GILLESPIE: Well, I'm not sure about failure. But I would agree with George in terms of disappointment that Mitch didn't run. I'd add to that John Thune and Haley Barbour as well. I think that had those three been in the field, it would be a, you know, more fulsome field right now.
And so I think that there's -- there is a sense of disappointment amongst many Republicans, that those three in particular opted out rather than in.
AMANPOUR: So you said those who've opted out, do you think Mitt Romney, the sort of target of this -- Anyone but Mitt! -- is actually going to be the nominee?
GILLESPIE: Well, I don't know. It's been very fluid. And the fact is, that's the question right now, is that a, you know, is it a ceiling that he is facing? Or is it, at the end of the day, people are going to gravitate toward him?
You know, we saw this a little bit with John McCain in the last cycle, you know, he was down and then -- and, you know, people resisted going to him. And at the end of the day, they did. I don't know that that's going to be the case this time...
ROBERTS: But that didn't turn out so well for the Republicans in the end.
AMANPOUR: Do you think...
GILLESPIE: Well, it was a tough -- you know, I agree with that, obviously, very tough environment. I don't think -- I think it's a very tough environment for the president this go-around.
AMANPOUR: Do you think, Jon, that even at this late date, all of this anxiety could result in a third-party candidate?

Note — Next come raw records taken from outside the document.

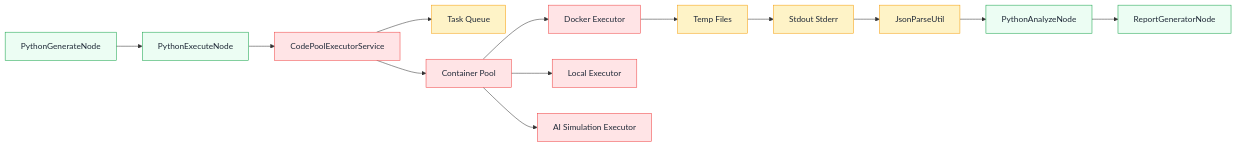
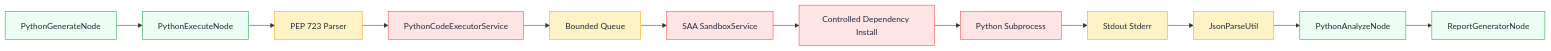
Diagram 17 of 18 in docs/ARCHITECTURE.md (gezhonglunta/McDataAgent), drawn with Mermaid before and after one commit. The commit also changed other lines of this file and 65 other files, not shown here.

First line of the commit message:
feat: integrate SAA Python sandbox with dynamic dependencies (#587)

````diff
--- a/docs/ARCHITECTURE.md
+++ b/docs/ARCHITECTURE.md
@@ -675,23 +676,22 @@
 ```mermaid
 flowchart LR
   PyGen[PythonGenerateNode] --> PyExec[PythonExecuteNode]
-  PyExec --> ExecSvc[CodePoolExecutorService]
-  ExecSvc --> Queue[Task Queue]
-  ExecSvc --> Pool[Container Pool]
-  Pool --> Docker[Docker Executor]
-  Pool --> Local[Local Executor]
-  Pool --> AISim[AI Simulation Executor]
-  Docker --> TempFiles[Temp Files]
-  TempFiles --> StdIO[Stdout Stderr]
+  PyExec --> Parser[PEP 723 Parser]
+  Parser --> ExecSvc[PythonCodeExecutorService]
+  ExecSvc --> Queue[Bounded Queue]
+  Queue --> SAA[SAA SandboxService]
+  SAA --> Install[Controlled Dependency Install]
+  Install --> Run[Python Subprocess]
+  Run --> StdIO[Stdout Stderr]
   StdIO --> JsonParse[JsonParseUtil]
   JsonParse --> PyAnalyze[PythonAnalyzeNode]
   PyAnalyze --> Report[ReportGeneratorNode]
 
   classDef service fill:#ECFDF3,stroke:#16A34A,stroke-width:1px,color:#1F2937;
   classDef exec fill:#FFE4E6,stroke:#EF4444,stroke-width:1px,color:#1F2937;
   classDef data fill:#FEF3C7,stroke:#F59E0B,stroke-width:1px,color:#1F2937;
 
   class PyGen,PyExec,PyAnalyze,Report service
-  class ExecSvc,Pool,Docker,Local,AISim exec
-  class Queue,TempFiles,StdIO,JsonParse data
+  class ExecSvc,SAA,Install,Run exec
+  class Parser,Queue,StdIO,JsonParse data
 ```
````
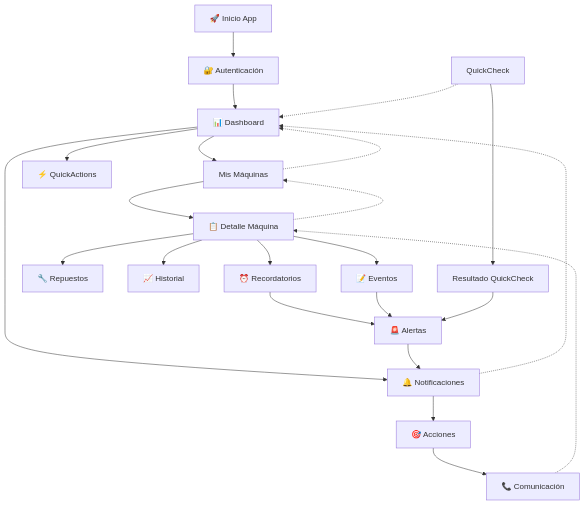
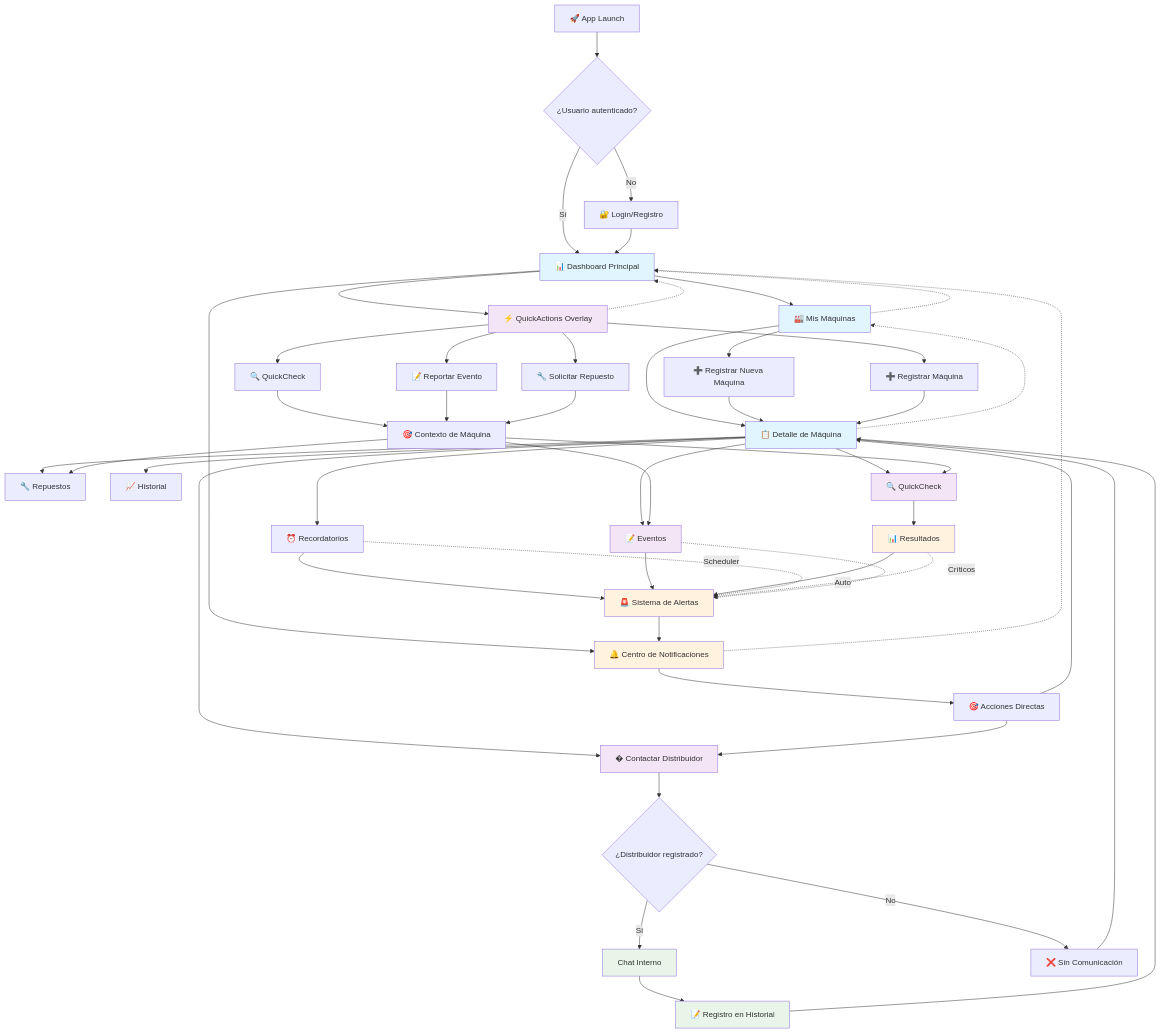
One commit to MarkMed/FleetMan changed the ninth of 9 diagrams in docs/userJourney.md. Above: the diagram before and after it, drawn with Mermaid.

Commit message:
Refactor user journey flow: enhance authentication, dashboard navigation, and QuickActions integration

````diff
--- a/docs/userJourney.md
+++ b/docs/userJourney.md
@@ -276,31 +276,85 @@
 ```mermaid
 flowchart TD
-    START[🚀 Inicio App] --> AUTH[🔐 Autenticación]
-    AUTH --> DASH[📊 Dashboard]
+    %% Inicio y Autenticación
+    START[🚀 App Launch] --> AUTH{¿Usuario autenticado?}
+    AUTH -->|No| LOGIN[🔐 Login/Registro]
+    AUTH -->|Sí| DASHBOARD[📊 Dashboard Principal]
+    LOGIN --> DASHBOARD
     
-    DASH --> MACHINES[🏭 Mis Máquinas]
-    DASH --> QA[⚡ QuickActions]
-    DASH --> NOTIF[🔔 Notificaciones]
+    %% Puntos de entrada principales desde Dashboard
+    DASHBOARD --> MACHINES[🏭 Mis Máquinas]
+    DASHBOARD --> QUICKACTIONS[⚡ QuickActions Overlay]
+    DASHBOARD --> NOTIFICATIONS[🔔 Centro de Notificaciones]
     
-    MACHINES --> DETAIL[📋 Detalle Máquina]
-    DETAIL --> REMINDERS[⏰ Recordatorios]
-    DETAIL --> SPARES[🔧 Repuestos]
-    DETAIL --> HISTORY[📈 Historial]
-    DETAIL --> EVENTS[📝 Eventos]
+    %% Flujo de Máquinas
+    MACHINES --> MACHINE_DETAIL[📋 Detalle de Máquina]
+    MACHINES --> NEW_MACHINE[➕ Registrar Nueva Máquina]
+    NEW_MACHINE --> MACHINE_DETAIL
     
-    QC[QuickCheck] --> QC_RESULT[Resultado QuickCheck]
-    REMINDERS --> ALERTS[🚨 Alertas]
+    %% QuickActions - Acciones Rápidas
+    QUICKACTIONS --> QA_QUICKCHECK[🔍 QuickCheck]
+    QUICKACTIONS --> QA_EVENT[📝 Reportar Evento]
+    QUICKACTIONS --> QA_SPARE[🔧 Solicitar Repuesto]
+    QUICKACTIONS --> QA_NEW_MACHINE[➕ Registrar Máquina]
+    
+    %% Convergencia de QuickActions a contexto de máquina
+    QA_QUICKCHECK --> MACHINE_CONTEXT[🎯 Contexto de Máquina]
+    QA_EVENT --> MACHINE_CONTEXT
+    QA_SPARE --> MACHINE_CONTEXT
+    QA_NEW_MACHINE --> MACHINE_DETAIL
+    
+    %% Gestión desde Detalle de Máquina
+    MACHINE_DETAIL --> REMINDERS[⏰ Recordatorios]
+    MACHINE_DETAIL --> SPARES[🔧 Repuestos]
+    MACHINE_DETAIL --> EVENTS[📝 Eventos]
+    MACHINE_DETAIL --> HISTORY[📈 Historial]
+    MACHINE_DETAIL --> QUICKCHECK[🔍 QuickCheck]
+    MACHINE_DETAIL --> CONTACT[� Contactar Distribuidor]
+    
+    %% Flujos de trabajo específicos
+    MACHINE_CONTEXT --> QUICKCHECK
+    MACHINE_CONTEXT --> EVENTS
+    MACHINE_CONTEXT --> SPARES
+    
+    %% Generación de Alertas y Notificaciones
+    QUICKCHECK --> RESULTS[📊 Resultados]
+    REMINDERS --> ALERTS[🚨 Sistema de Alertas]
     EVENTS --> ALERTS
-    QC_RESULT --> ALERTS
+    RESULTS --> ALERTS
     
-    ALERTS --> NOTIF
-    NOTIF --> ACTIONS[🎯 Acciones]
-    ACTIONS --> CONTACT[📞 Comunicación]
+    %% Sistema de Notificaciones
+    ALERTS --> NOTIFICATIONS
+    NOTIFICATIONS --> ACTIONS[🎯 Acciones Directas]
+    ACTIONS --> MACHINE_DETAIL
+    ACTIONS --> CONTACT
     
-    %% Navegación de retorno
-    DETAIL -.-> MACHINES[Mis Máquinas]
-    MACHINES -.-> DASH
-    NOTIF -.-> DASH
-    QC -.-> DASH
-    CONTACT -.-> DETAIL
+    %% Comunicaciones
+    CONTACT --> COMM_CHECK{¿Distribuidor registrado?}
+    COMM_CHECK -->|Sí| CHAT[Chat Interno]
+    COMM_CHECK -->|No| NO_COMM[❌ Sin Comunicación]
+    CHAT --> COMM_HISTORY[📝 Registro en Historial]
+    COMM_HISTORY --> MACHINE_DETAIL
+    NO_COMM --> MACHINE_DETAIL
+    
+    %% Navegación de retorno principal
+    MACHINE_DETAIL -.-> MACHINES
+    MACHINES -.-> DASHBOARD
+    NOTIFICATIONS -.-> DASHBOARD
+    QUICKACTIONS -.-> DASHBOARD
+    
+    %% Flujos automáticos del sistema
+    REMINDERS -. Scheduler .-> ALERTS
+    RESULTS -. Auto .-> ALERTS
+    EVENTS -. Críticos .-> ALERTS
+    
+    %% Estilos para mejor visualización
+    classDef primary fill:#e1f5fe
+    classDef action fill:#f3e5f5
+    classDef alert fill:#fff3e0
+    classDef communication fill:#e8f5e8
+    
+    class DASHBOARD,MACHINES,MACHINE_DETAIL primary
+    class QUICKACTIONS,EVENTS,QUICKCHECK,CONTACT action
+    class ALERTS,NOTIFICATIONS,RESULTS alert
+    class CHAT,COMM_HISTORY communication
 ```
````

KARL: Well, look, the conditions are practically perfect for a third-party candidate, especially if Newt Gingrich is the Republican nominee. You have -- you have two candidates for the parties that have absolutely -- I mean, almost no support among independents at this point, I mean, completely alienating independents. And there is the environment. But I just -- who?
KARL: I mean, you know, who's out there?
ROBERTS: Ron Paul.
WILL: Traditionally, successful third-party candidates have three things: a regional base -- George Wallace -- a burning issue -- George Wallace or Ross Perot, who got 19 percent of the vote -- and a vivid personality, and Lord knows Wallace and Perot had both. I don't see anyone with any of the three.
AMANPOUR: So quick, lightning round, then, who do you think was the most influential politician of 2012? Real name, not the president?
WILL: John Boehner...
AMANPOUR: John Boehner?
WILL: ... who consistently managed an unruly caucus and bested the president time after time.
ROBERTS: I'm not -- I can't say the president, because...
ROBERTS: ... oh, OK. Well, I'm afraid I'd have to agree with George, then, John Boehner.
AMANPOUR: Otherwise, why the president?
ROBERTS: Because the president's still the president, and he -- and he can set an agenda in a way that, you know, that others can't.
GILLESPIE: Paul Ryan, who put forward a very concrete plan to reform entitlement spending, withstood an onslaught by the left in defense of it, and I think has shaped the debate and made clear to Republicans and conservatives that this is an argument we can make, and make with confidence.
KARL: Yes, and I'll say Paul Ryan, slightly different take. I mean, he put forth the idea that you could actually tackle entitlements and survive politically. And he got every single Republican in the House to sign onto his plan. Now we'll see if it works.